Introduction

Diversify, Diversify, Diversify

Diversify, Diversify, Diversify

We have been focusing quite a bit lately on commercial real estate (CRE) ghost malls and the like, and with good reason. But, imagine a scenario where a bank had 56% of its loans in CRE and another 26% in Commercial & Industrial (C&I) loans. Actually, you don’t have to imagine.

That’s what Zero-Star United Bank of Philadelphia reported at June 30th. It has a meager 11% in 1-4 family residential loans and less than 2% in consumer loans. In fact, when you add in Construction and Land development loans, 87% of the bank’s total loans are at tied to the success of small businesses.

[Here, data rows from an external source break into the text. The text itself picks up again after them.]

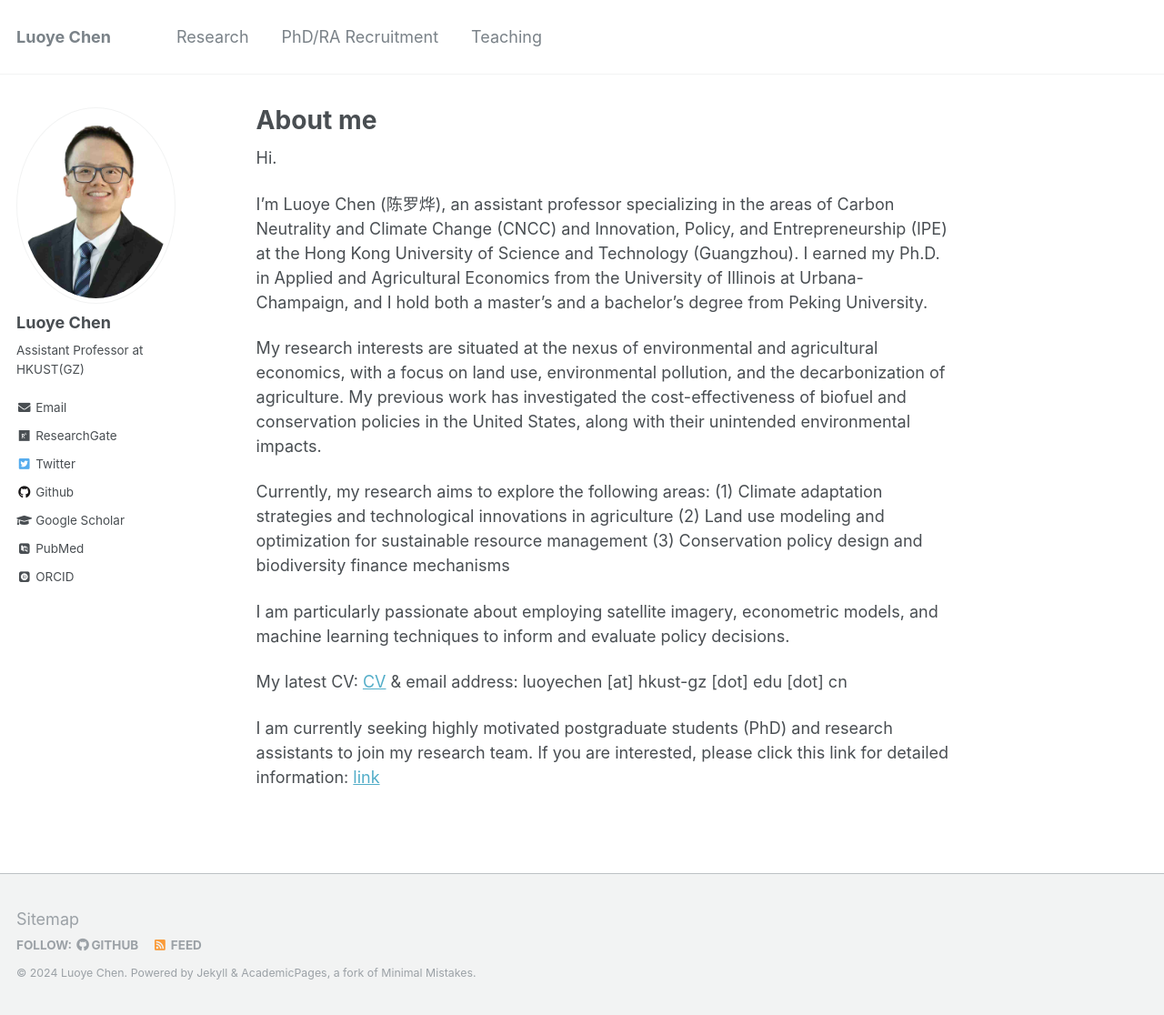
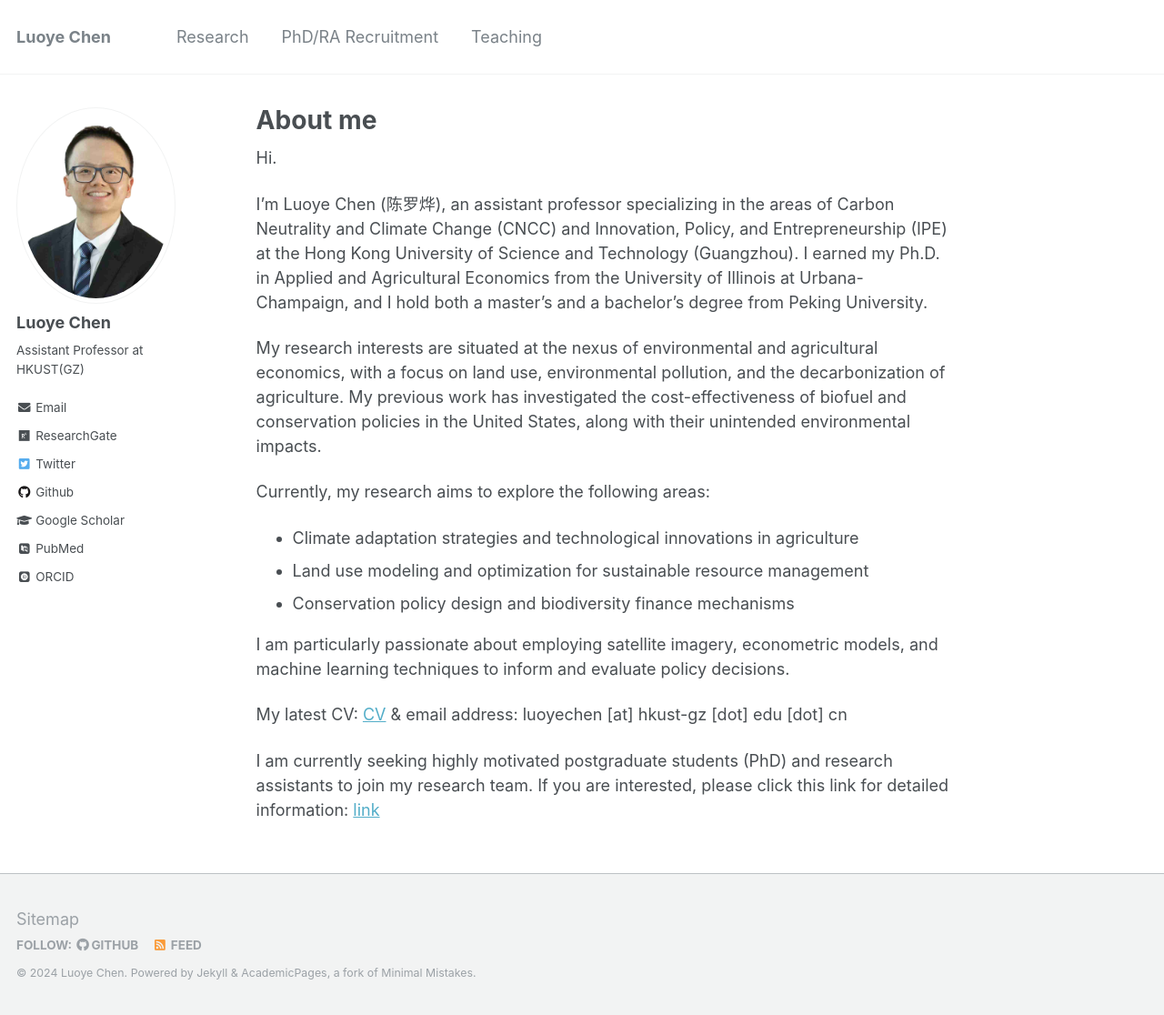
Before and after one commit to luoyec/luoyec.github.io, a Jekyll site: the page built from _pages/about.md, in a window 1280 px wide and 1116 px high. Shown: the whole window at 91% size. Built offline with Jekyll 4.4.1, drawn with Linux system fonts in a browser that asks for light colours; some web fonts are replaced.

Commit message:
Update about.md

```diff
--- a/_pages/about.md
+++ b/_pages/about.md
@@ -15,9 +15,9 @@ I'm Luoye Chen (陈罗烨), an assistant professor specializing in the areas of
 My research interests are situated at the nexus of environmental and agricultural economics, with a focus on land use, environmental pollution, and the decarbonization of agriculture. My previous work has investigated the cost-effectiveness of biofuel and conservation policies in the United States, along with their unintended environmental impacts.
 
 Currently, my research aims to explore the following areas:
-(1) Climate adaptation strategies and technological innovations in agriculture
-(2) Land use modeling and optimization for sustainable resource management
-(3) Conservation policy design and biodiversity finance mechanisms
+- Climate adaptation strategies and technological innovations in agriculture
+- Land use modeling and optimization for sustainable resource management
+- Conservation policy design and biodiversity finance mechanisms
 
 I am particularly passionate about employing satellite imagery, econometric models, and machine learning techniques to inform and evaluate policy decisions.
 
```
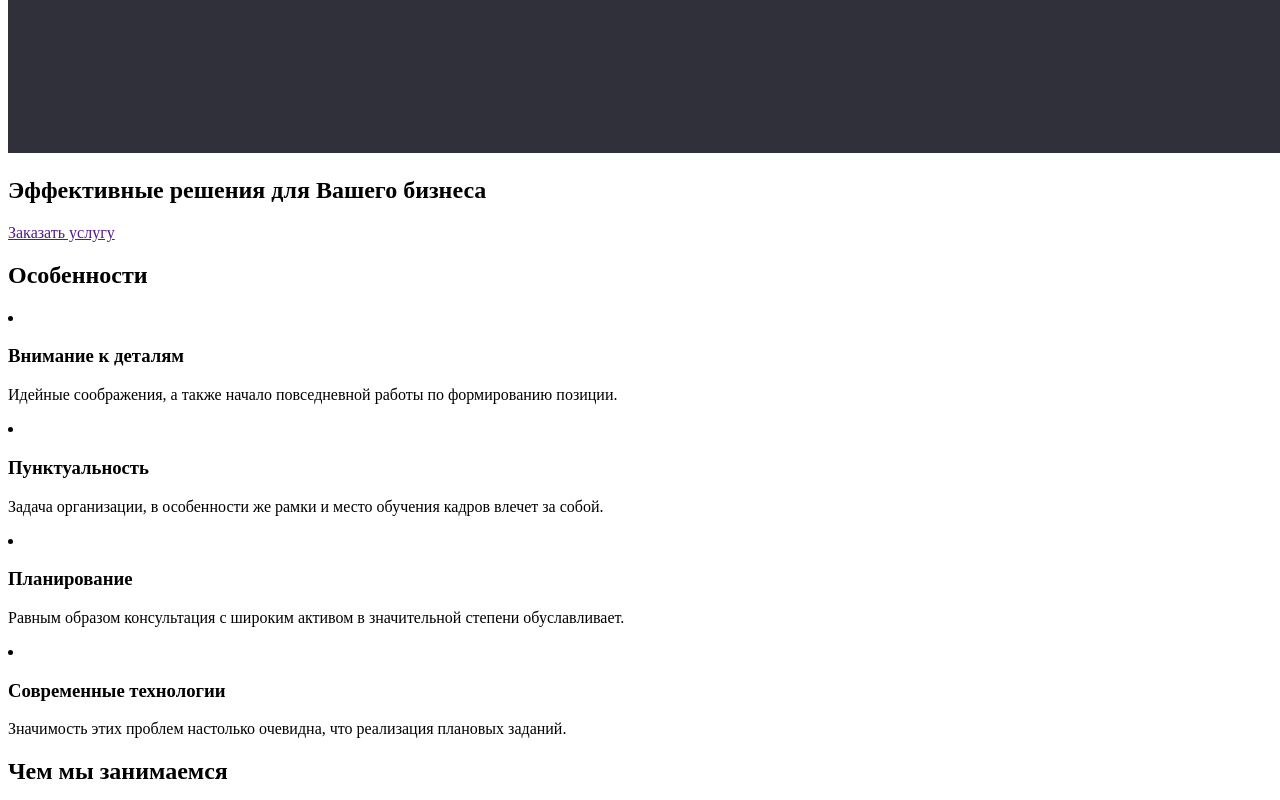
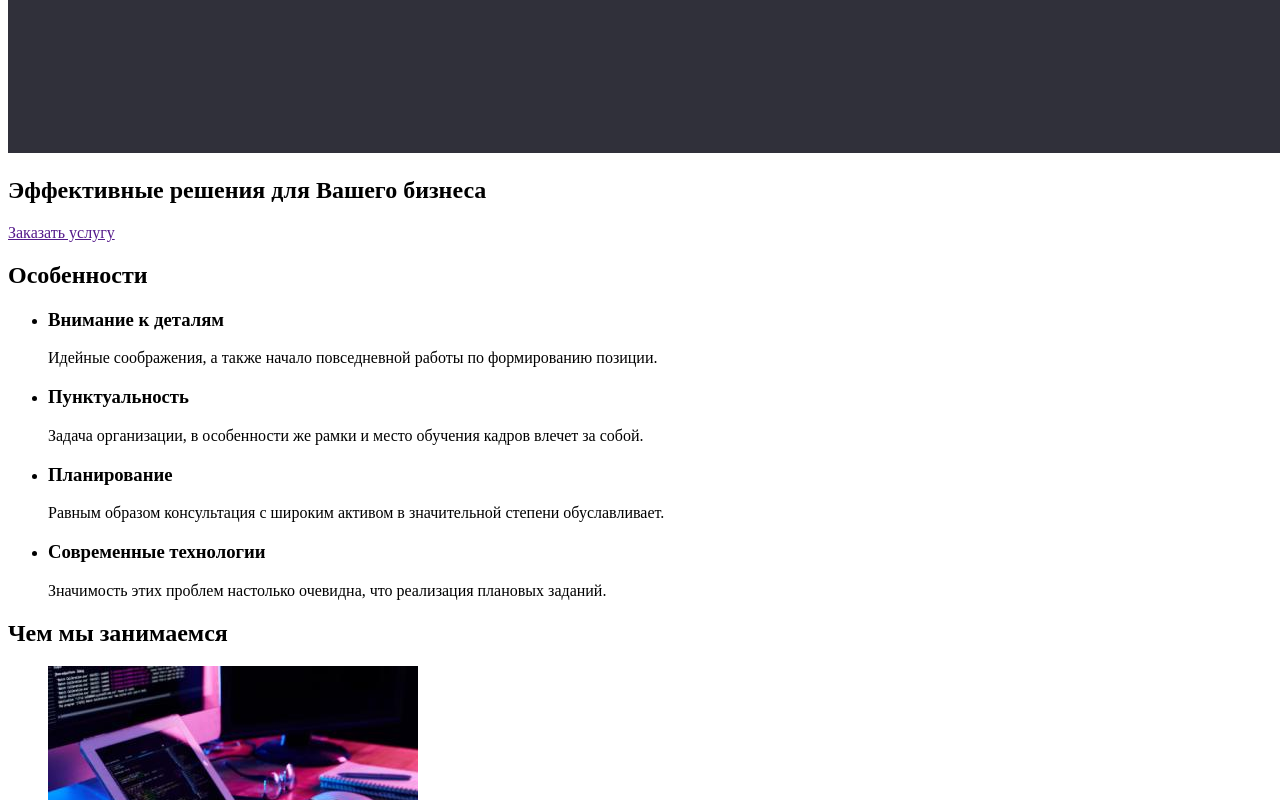
Before and after one commit to andreyole777/goit-markup-hw-01, a plain HTML site: page index.html in a window 1280 px wide. Shown: the part 577-1377 px from the top of the page. Drawn offline with Linux system fonts and the light colour scheme.

Commit message:
Correct list(validated html)

```diff
--- a/index.html
+++ b/index.html
@@ -36,22 +36,28 @@
       <section>
         <!--Скрытый заголовок, которого нет в макете-->
         <h2>Особенности</h2>
+        <ul>
           <li>
             <h3>Внимание к деталям</h3>
             <p>Идейные соображения, а также начало повседневной работы по формированию позиции.</p>
           </li>
           <li>
             <h3>Пунктуальность</h3>
-          <p>Задача организации, в особенности же рамки и место обучения кадров влечет за собой.</p>
+            <p>
+              Задача организации, в особенности же рамки и место обучения кадров влечет за собой.
+            </p>
           </li>
           <li>
             <h3>Планирование</h3>
-          <p>Равным образом консультация с широким активом в значительной степени обуславливает.</p>
+            <p>
+              Равным образом консультация с широким активом в значительной степени обуславливает.
+            </p>
           </li>
           <li>
             <h3>Современные технологии</h3>
             <p>Значимость этих проблем настолько очевидна, что реализация плановых заданий.</p>
           </li>
+        </ul>
       </section>
       <!--Чем мы занимаемся-->
       <section>
```
Lines whose indentation alone changed are shown as unchanged.
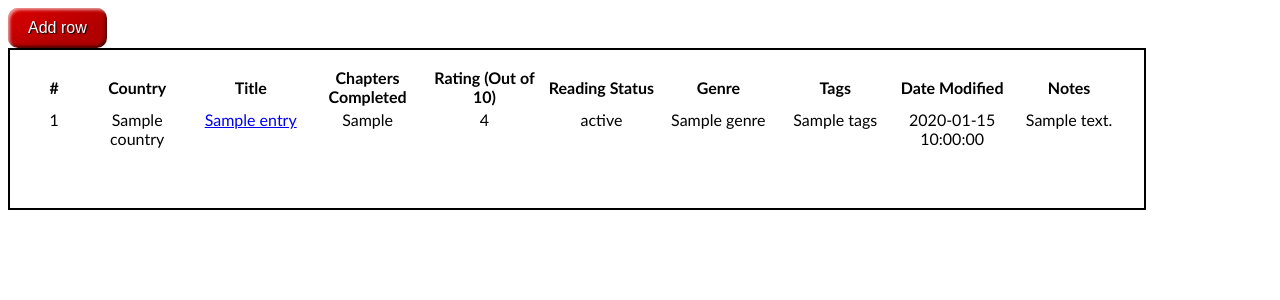
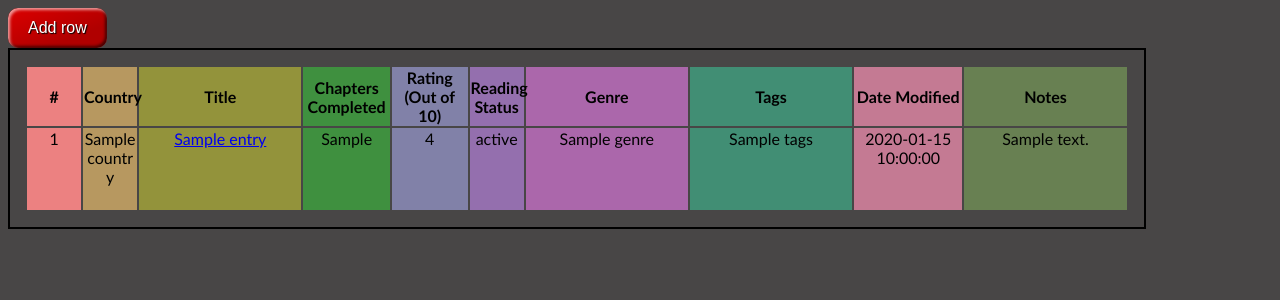
Before and after one commit to doublesmokedbaconandpie/Personal-Webnovel-Ranking-List, a Flask app: template src/templates/index.html in a window 1280 px wide. Shown: the top 300 px of the page. Run offline with Flask 3, Linux system fonts and the light colour scheme; the template is opened without the code that fills it: most values are stand-ins (such as "Sample title", 1, 10 or a date in 2020).

Commit message:
resize columns and add colors

```diff
--- a/src/static/CSS/style.css
+++ b/src/static/CSS/style.css
@@ -1,5 +1,5 @@
 body {
-    background-color: white;
+    background-color: rgb(72, 70, 70);
     color: black;
     font-family:'Gill Sans', 'Gill Sans MT', Calibri, 'Trebuchet MS', sans-serif;
 }
@@ -12,7 +12,7 @@ table {
     text-align: center;
 }
 
-div.scrollable {
+.scrollable {
     height: 80px;
     overflow: auto;
 }
@@ -29,6 +29,53 @@ div.scrollable {
     background-color: rgba(220, 0, 0, 1);
     background-image: linear-gradient(to top left, rgba(0, 0, 0, 0.2), rgba(0, 0, 0, 0.2) 30%, rgba(0, 0, 0, 0));
     box-shadow: inset 2px 2px 3px rgba(255, 255, 255, 0.6), inset -2px -2px 3px rgba(0, 0, 0, 0.6);
+}
+
+.col0 {
+    background-color: rgb(236, 129, 129);
+}
+
+.col1 {
+    background-color: rgb(183, 152, 96);
+}
+
+.col2 {
+    background-color: rgb(147, 147, 59);
+}
+
+.col3 {
+    background-color: rgb(63, 144, 63);
+}
+
+.col4 {
+    background-color: rgb(129, 129, 168);
+}
+
+.col5 {
+    background-color: rgb(148, 111, 174);
+}
+
+.col6 {
+    background-color: rgb(171, 103, 171);
+}
+
+.col7 {
+    background-color: rgb(65, 142, 116);
+}
+
+.col8 {
+    background-color: rgb(196, 122, 147);
+}
+
+.col9 {
+    background-color: rgb(104, 128, 82);
+}
+
+.col10 {
+    display: none;
+    padding: 0px;
+    margin: 0px;
+    border: 0px;
 }
 
 /* Dropdown Content (Hidden by Default) */
--- a/src/templates/index.html
+++ b/src/templates/index.html
@@ -12,20 +12,29 @@
         <table id="NovelTable">
             <colgroup>
                 <col style = "width:5%">
+                <col style = "width:5%">
+                <col style = "width:15%">
+                <col style = "width:8%">
+                <col style = "width:7%">
+                <col style = "width:5%">
+                <col style = "width:15%">
+                <col style = "width:15%">
                 <col style = "width:10%">
+                <col style = "width:15%">
             </colgroup>
             <thead>
                 <tr class="HeaderRow">
-                    <th>#</th>
-                    <th>Country</th>
-                    <th>Title</th>
-                    <th>Chapters Completed</th>
-                    <th>Rating (Out of 10)</th>
-                    <th>Reading Status</th>
-                    <th>Genre</th>
-                    <th>Tags</th>
-                    <th>Date Modified</th>
-                    <th>Notes</th>
+                    <th class= "col0">#</th>
+                    <th class= "col1">Country</th>
+                    <th class= "col2">Title</th>
+                    <th class= "col3">Chapters Completed</th>
+                    <th class= "col4">Rating (Out of 10)</th>
+                    <th class= "col5">Reading Status</th>
+                    <th class= "col6">Genre</th>
+                    <th class= "col7">Tags</th>
+                    <th class= "col8">Date Modified</th>
+                    <th class= "col9">Notes</th>
+                    <th class = "col10">ID</th>
                 </tr>
             </thead>
             <tbody>
@@ -44,6 +53,7 @@
                     <td contenteditable="true" class = "col7"><div class = "scrollable">{{entry.tags}}</div></td>
                     <td class = "col8"><div class = "scrollable">{{entry.date_modified}}</div></td>
                     <td contenteditable="true" class = "col9"><div class = "scrollable">{{entry.notes}}</div></td>
+                    <td class = "col10"><div>{{entry.id}}</div></td>
                 </tr>
                 {% endfor %}
             </tbody>
```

That might not be so bad in a better economy and if the bank had stronger underwriting. But neither is the case. United Bank of Philadelphia has a negative Bauer’s Adjusted capital ratio and delinquency to asset ratio over 7%. It has earned Zero-Stars since 2016 and is operating under an enforcement action (FDIC), the goals of which have remained well beyond reach.

There are 50 banks, including United Bank of Philadelphia, with at least one-quarter of total loans invested in C&I loans that have also witnessed greater than 10% growth in these loans over the 12 month period ended June 30, 2020. Each also reported delinquent C&I loans (90 days or more past due) in excess of 2.25% and total delinquent loans of at least 1.5%. These banks can be found on page 7.

Of the 50, United Bank of Philadelphia is the only one rated Zero-Stars, but there is another on Bauer’s Troubled and Problematic Bank Report. 2-Star Cornerstone Bank, Atlanta, GA, like United, has over 80% of its loans beholden to small businesses.

Like United, Cornerstone has been losing money and is operating under an enforcement action (OCC). But there are two big differences: Cornerstone has been able to reach the prescribed capital levels in its order and Cornerstone’s loan quality, while not stellar, is far better than United’s.

We have provided the loan breakdowns of these two banks on page 2 along with their peer groups for comparison purposes. The right way versus the wrong way to diversify your loan portfolio.

Pie charts compariing the loan composition of